This raises the question: At what point in the game can human adventurers become superhuman without using magic? This is of course a more vague and general question (one could ask the same e.g. in the context of lifting strength), but let’s stick to running speed for the moment. So, my question in precise terms is:

What is the minimum level at which a human character can run 100m in less than 9.58 (or: 9.4) seconds and thus break the current world record (or: become superhuman)?


  • No magic.
  • No epic boons.
  • No UA (but any official rule book).

Let’s use the same approach as above, i.e. Mobile Feat + k squares Unarmored Movement + Action Surge + Step of the Wind. Since a round is 6 seconds long and a square corresponds to 1,5m, this strategy lets you run 100m in

$ $ t(k)=6+\frac{100-(48+6k)}{6+\frac34 k}$ $

seconds. Plugging in the possible values of k yields

$ $ t(2)\approx 11.333, \quad t(3)\approx 10.121, \quad t(4)\approx 9.111, \quad t(5)\approx 8.256, \quad t(6)\approx 7.524.$ $

Hence, a Monk 9 / Figher 2 is still more than half a second away from beating the world record, while gaining another Monk Level already makes her superhuman at a total Character Level of 12. Did I miss something? Or can one even do better with an altogether different strategy?

PS: A quick comment on the tricky question about Ki being magic: Since Ki is only used for Step of the Wind, we could add two Rogue Levels and achieve the same by taking the Cunning Action instead. However, this would raise the current minimum level to 14.

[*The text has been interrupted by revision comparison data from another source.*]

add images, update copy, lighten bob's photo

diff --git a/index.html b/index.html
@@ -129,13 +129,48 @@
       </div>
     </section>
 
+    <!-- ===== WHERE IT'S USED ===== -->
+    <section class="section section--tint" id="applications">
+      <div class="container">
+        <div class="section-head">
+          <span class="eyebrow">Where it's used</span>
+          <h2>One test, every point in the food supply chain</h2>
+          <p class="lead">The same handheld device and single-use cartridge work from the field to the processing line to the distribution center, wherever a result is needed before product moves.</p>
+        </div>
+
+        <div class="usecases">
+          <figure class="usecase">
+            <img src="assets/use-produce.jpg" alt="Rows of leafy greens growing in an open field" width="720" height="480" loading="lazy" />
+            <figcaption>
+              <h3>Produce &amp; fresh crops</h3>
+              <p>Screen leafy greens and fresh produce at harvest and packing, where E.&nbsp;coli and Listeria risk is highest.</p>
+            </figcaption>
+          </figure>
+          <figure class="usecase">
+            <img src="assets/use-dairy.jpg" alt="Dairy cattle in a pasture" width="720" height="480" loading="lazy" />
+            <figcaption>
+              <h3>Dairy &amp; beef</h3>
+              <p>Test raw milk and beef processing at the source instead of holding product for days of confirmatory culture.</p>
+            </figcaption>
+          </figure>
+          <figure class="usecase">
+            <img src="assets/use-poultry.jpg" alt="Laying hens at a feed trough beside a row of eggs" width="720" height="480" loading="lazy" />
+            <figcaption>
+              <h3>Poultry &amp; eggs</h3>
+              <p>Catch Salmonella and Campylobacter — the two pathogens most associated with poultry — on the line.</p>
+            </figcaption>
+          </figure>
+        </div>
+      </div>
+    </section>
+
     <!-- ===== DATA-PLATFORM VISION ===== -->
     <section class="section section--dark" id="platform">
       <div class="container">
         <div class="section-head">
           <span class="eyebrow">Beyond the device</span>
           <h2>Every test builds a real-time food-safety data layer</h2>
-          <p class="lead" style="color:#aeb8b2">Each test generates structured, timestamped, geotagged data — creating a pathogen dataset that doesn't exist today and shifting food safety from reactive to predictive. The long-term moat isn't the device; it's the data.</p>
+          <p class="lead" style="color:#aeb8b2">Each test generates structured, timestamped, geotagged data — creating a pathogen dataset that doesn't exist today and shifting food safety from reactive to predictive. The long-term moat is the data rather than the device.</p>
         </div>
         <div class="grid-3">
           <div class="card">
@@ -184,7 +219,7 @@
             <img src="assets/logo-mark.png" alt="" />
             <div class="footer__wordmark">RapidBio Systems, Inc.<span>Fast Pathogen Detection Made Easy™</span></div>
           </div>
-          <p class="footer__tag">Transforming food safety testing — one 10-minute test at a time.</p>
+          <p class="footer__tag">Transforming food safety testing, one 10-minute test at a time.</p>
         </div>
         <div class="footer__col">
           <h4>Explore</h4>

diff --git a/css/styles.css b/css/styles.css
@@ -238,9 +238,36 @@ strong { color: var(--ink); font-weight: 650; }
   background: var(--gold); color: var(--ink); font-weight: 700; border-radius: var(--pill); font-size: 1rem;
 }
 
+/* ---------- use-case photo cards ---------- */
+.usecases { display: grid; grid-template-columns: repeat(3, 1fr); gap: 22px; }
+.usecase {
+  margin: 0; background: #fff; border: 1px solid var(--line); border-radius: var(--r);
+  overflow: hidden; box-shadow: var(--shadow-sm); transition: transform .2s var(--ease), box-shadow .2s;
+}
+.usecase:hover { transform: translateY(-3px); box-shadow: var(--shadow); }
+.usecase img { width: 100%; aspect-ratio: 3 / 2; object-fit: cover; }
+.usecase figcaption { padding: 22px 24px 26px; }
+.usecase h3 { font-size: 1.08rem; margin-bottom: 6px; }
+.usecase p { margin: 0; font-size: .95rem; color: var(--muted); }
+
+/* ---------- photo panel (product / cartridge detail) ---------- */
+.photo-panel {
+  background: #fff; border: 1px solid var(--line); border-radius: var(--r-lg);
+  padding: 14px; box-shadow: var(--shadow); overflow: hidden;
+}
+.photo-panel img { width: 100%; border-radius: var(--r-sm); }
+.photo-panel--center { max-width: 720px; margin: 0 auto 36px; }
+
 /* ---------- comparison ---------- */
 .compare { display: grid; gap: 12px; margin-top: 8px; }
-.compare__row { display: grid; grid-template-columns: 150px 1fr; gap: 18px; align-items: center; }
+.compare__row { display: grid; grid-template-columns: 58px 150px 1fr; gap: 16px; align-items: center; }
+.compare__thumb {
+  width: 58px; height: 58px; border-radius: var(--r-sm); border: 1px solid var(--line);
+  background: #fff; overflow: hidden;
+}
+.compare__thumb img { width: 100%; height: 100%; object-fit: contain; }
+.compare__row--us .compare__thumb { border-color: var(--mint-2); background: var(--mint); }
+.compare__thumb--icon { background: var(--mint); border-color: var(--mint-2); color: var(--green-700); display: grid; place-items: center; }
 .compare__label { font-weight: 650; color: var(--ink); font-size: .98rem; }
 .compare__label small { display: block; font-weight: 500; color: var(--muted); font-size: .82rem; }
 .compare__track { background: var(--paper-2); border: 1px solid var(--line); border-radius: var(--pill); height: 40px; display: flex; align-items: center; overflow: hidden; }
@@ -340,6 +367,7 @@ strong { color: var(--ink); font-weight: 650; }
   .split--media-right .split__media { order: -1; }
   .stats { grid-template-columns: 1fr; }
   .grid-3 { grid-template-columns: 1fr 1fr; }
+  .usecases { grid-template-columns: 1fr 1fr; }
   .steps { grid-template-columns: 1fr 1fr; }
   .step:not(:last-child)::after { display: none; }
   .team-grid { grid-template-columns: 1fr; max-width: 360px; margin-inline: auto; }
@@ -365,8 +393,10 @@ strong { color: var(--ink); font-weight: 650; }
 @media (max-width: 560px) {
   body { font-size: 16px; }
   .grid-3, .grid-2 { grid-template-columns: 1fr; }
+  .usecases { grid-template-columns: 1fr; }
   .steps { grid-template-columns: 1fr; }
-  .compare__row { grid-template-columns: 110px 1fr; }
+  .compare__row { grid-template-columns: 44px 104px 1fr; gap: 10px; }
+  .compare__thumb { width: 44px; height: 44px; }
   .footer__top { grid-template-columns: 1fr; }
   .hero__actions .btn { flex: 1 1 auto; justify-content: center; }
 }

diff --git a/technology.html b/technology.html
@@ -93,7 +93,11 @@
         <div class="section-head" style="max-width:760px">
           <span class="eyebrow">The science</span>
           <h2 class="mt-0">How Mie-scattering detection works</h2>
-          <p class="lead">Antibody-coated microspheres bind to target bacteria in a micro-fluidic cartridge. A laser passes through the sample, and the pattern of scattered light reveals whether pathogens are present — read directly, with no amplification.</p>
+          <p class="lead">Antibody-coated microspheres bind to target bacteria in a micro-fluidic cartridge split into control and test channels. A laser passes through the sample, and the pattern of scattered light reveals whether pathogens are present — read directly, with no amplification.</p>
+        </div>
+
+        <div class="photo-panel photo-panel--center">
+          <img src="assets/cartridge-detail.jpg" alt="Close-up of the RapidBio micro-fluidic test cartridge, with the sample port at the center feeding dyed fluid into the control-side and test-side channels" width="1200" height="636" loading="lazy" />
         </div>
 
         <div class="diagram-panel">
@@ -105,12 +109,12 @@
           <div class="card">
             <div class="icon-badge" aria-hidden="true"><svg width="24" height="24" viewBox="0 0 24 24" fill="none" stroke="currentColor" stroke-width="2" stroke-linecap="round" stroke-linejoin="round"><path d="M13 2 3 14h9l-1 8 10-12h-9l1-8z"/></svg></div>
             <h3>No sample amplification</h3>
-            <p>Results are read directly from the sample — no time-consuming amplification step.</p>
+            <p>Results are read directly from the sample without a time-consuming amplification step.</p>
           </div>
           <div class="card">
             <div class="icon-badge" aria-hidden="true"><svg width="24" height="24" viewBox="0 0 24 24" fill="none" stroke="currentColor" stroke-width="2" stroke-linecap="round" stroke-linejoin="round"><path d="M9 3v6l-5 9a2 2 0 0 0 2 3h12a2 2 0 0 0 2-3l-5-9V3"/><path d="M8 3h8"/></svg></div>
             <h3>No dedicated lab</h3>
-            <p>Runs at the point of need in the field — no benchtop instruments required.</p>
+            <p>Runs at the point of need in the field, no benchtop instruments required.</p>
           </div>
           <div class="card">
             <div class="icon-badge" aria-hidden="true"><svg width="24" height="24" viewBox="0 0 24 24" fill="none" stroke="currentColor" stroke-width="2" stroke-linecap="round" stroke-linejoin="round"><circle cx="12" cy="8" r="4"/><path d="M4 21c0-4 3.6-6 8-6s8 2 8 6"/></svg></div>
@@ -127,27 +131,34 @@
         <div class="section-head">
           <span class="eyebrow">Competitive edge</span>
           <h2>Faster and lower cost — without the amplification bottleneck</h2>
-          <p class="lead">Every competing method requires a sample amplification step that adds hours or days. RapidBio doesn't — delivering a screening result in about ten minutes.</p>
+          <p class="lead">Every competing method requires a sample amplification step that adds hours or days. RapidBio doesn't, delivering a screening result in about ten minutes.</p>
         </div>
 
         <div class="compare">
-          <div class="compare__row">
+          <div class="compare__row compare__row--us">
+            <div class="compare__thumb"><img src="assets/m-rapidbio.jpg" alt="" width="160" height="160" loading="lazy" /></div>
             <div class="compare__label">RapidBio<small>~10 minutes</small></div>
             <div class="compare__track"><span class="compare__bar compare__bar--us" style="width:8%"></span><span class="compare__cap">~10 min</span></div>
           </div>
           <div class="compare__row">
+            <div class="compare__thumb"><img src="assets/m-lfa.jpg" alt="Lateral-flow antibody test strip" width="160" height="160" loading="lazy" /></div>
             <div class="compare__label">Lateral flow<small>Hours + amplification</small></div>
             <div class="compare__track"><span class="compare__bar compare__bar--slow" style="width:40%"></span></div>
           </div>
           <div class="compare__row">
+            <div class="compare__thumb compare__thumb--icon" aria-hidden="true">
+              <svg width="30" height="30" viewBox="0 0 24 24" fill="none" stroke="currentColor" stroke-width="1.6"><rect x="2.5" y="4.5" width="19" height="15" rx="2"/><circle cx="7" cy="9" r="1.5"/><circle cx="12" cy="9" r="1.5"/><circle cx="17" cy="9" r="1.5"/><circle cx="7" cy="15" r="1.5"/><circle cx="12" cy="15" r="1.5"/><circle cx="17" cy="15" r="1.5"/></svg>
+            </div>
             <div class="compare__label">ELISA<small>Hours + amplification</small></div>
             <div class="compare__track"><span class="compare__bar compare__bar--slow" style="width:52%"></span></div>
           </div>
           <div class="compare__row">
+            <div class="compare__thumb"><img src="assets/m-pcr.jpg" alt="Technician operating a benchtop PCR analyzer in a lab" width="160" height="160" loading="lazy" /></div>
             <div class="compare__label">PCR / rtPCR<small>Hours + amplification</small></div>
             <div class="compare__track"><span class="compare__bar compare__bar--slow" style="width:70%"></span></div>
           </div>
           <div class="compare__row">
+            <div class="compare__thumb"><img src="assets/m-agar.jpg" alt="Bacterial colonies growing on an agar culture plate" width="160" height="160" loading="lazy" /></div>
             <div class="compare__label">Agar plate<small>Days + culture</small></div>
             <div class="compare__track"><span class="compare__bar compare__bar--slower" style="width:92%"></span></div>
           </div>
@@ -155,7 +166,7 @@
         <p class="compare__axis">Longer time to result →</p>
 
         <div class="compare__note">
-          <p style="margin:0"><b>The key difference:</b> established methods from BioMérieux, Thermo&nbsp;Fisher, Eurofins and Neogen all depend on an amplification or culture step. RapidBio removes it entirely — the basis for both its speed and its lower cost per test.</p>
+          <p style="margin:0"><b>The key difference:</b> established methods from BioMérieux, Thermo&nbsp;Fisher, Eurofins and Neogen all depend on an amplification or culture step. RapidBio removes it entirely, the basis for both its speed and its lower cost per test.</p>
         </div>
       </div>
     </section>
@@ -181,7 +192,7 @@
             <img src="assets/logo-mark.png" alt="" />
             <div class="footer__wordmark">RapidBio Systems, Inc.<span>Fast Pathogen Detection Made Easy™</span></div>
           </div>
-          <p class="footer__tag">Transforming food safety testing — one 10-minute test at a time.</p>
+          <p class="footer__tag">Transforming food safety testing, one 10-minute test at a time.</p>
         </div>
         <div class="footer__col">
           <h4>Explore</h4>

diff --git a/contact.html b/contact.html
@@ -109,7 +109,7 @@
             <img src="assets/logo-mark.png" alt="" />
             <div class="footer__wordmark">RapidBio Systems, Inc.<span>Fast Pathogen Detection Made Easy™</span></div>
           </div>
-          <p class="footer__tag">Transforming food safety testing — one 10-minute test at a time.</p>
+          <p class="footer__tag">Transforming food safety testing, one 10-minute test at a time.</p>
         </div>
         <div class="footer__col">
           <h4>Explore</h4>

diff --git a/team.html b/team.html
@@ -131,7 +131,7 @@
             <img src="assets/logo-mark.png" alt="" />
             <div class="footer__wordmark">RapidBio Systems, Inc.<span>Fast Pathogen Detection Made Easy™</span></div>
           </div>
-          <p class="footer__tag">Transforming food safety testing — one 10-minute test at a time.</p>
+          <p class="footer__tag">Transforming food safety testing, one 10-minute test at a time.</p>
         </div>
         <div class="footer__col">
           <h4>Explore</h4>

[ Politics ] Open Question : I thought being POTUS is a 24/7 job. Do you think any other world leader spends his mornings like this?

After waking up early, Mr. Trump typically watches news shows recorded the previous night on his “Super TiVo,” several DVRs connected to a single remote. (The devices are set to record “Lou Dobbs Tonight” on Fox Business Network; “Hannity,” “Tucker Carlson Tonight” and “The Story With Martha MacCallum” on Fox News; and “Anderson Cooper 360” on CNN.) He takes in those shows, and the “Fox & Friends” morning program, then flings out comments on his iPhone. Then he watches as his tweets reverberate on cable channels and news sites. Source:

How long do summoned beings last in World of Dungeons?

My friends and I are looking to play World of Dungeons, but I’m a little confused about the magic system:

Most magic requires summoning a spirit, demon, or elemental to perform supernatural effects. A Wizard begins play with the occult knowledge to summon two spirits. A spirit has a name, an appearance, and two domains of power (flame, shadow, stone, lightning, secrets, fear, etc.).

To summon a spirit you know, you require one of the following:

  • 1 hour of uninterrupted ritual.
  • A dose of quicksilver—a mild poison and addictive drug. (10s per use). If you drink more quicksilver doses in a day than your Level you must attempt to resist its negative effects with a CON roll.
  • A magic item containing a bound spirit.

A Wizard may command a spirit to perform a single magical effect that falls within its domains (it’s a good idea to give specific commands; spirits and demons can be capricious and cruel). Magical attacks do 2d6+level or 3d6+level damage if they are especially suited to the situation (using fire against a Frost Wraith, for example).

Is the summoned being single use since it performs ‘a single magical effect’? It doesn’t really seem right to have to summon a new spirit for every spell, but infinite uses seems overpowered too.